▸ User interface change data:
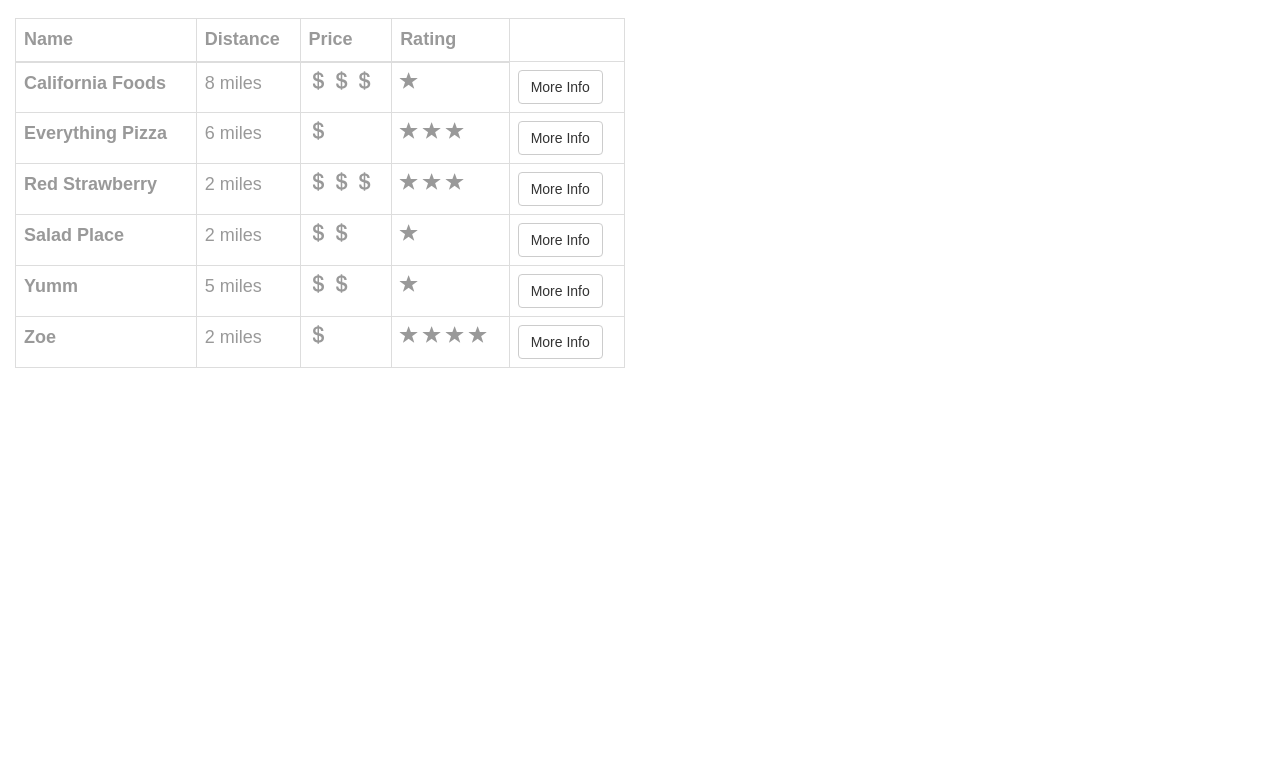
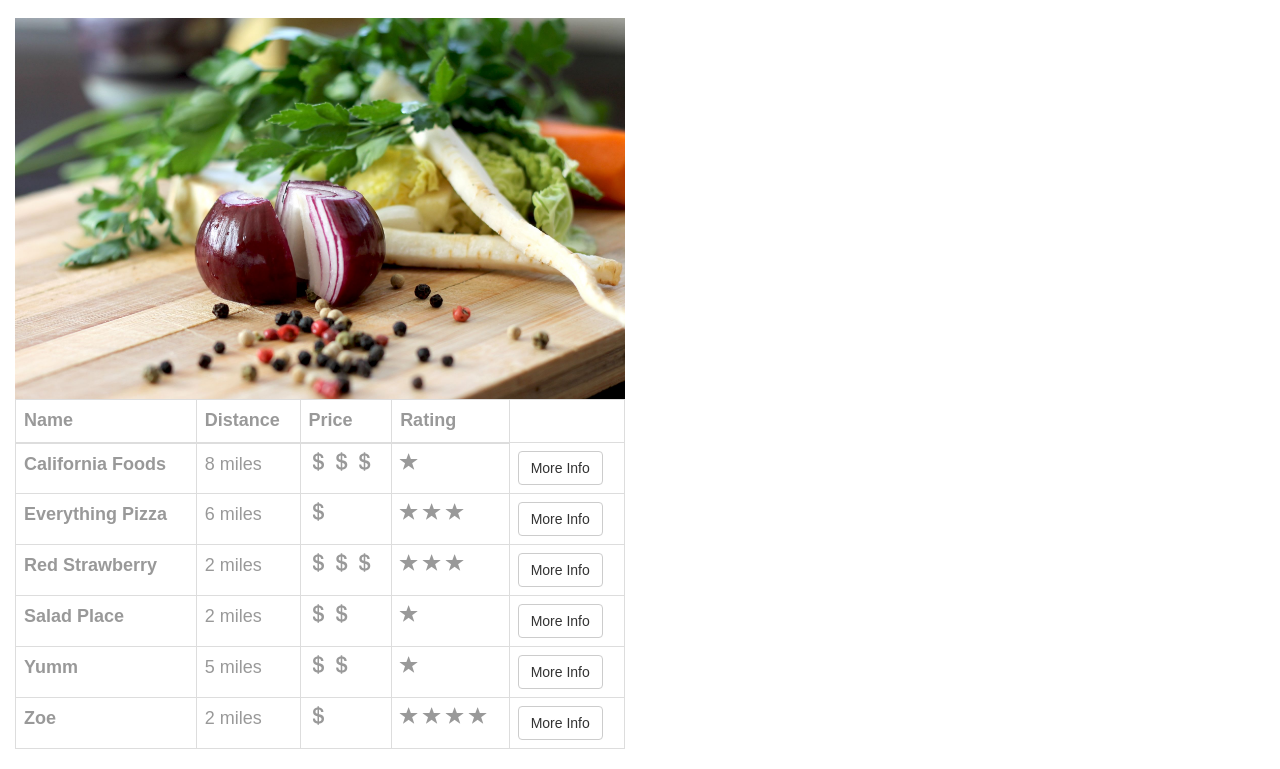
Before and after one commit to Klammertime/businessReviewJSAJAX, a plain HTML site: page index.html in a window 1280 px wide. Shown: the part 54-823 px from the top of the page. Before the commit the page ends 800 px from the top, so only its background shows below. Drawn offline with nearby package versions, Linux system fonts and the light colour scheme.

Commit message:
Update 2016-04-11T22:40:54.964Z

```diff
--- a/index.html
+++ b/index.html
@@ -33,6 +33,7 @@
     <div class="container-fluid">
         <div class="row">
             <div class="col-md-6">
+                <img class="img-responsive" src="img/salad.jpg">
                 <table class="table table-bordered" id="business">
                     <thead>
                         <tr>
```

▸ What is needed:
When you reproduce the data shown above, keep each line exact and omit every picture.

▸ Written answer:
Before and after one commit to Klammertime/businessReviewJSAJAX, a plain HTML site: page index.html in a window 1280 px wide. Shown: the part 54-823 px from the top of the page. Before the commit the page ends 800 px from the top, so only its background shows below. Drawn offline with nearby package versions, Linux system fonts and the light colour scheme.

Commit message:
Update 2016-04-11T22:40:54.964Z

```diff
--- a/index.html
+++ b/index.html
@@ -33,6 +33,7 @@
     <div class="container-fluid">
         <div class="row">
             <div class="col-md-6">
+                <img class="img-responsive" src="img/salad.jpg">
                 <table class="table table-bordered" id="business">
                     <thead>
                         <tr>
```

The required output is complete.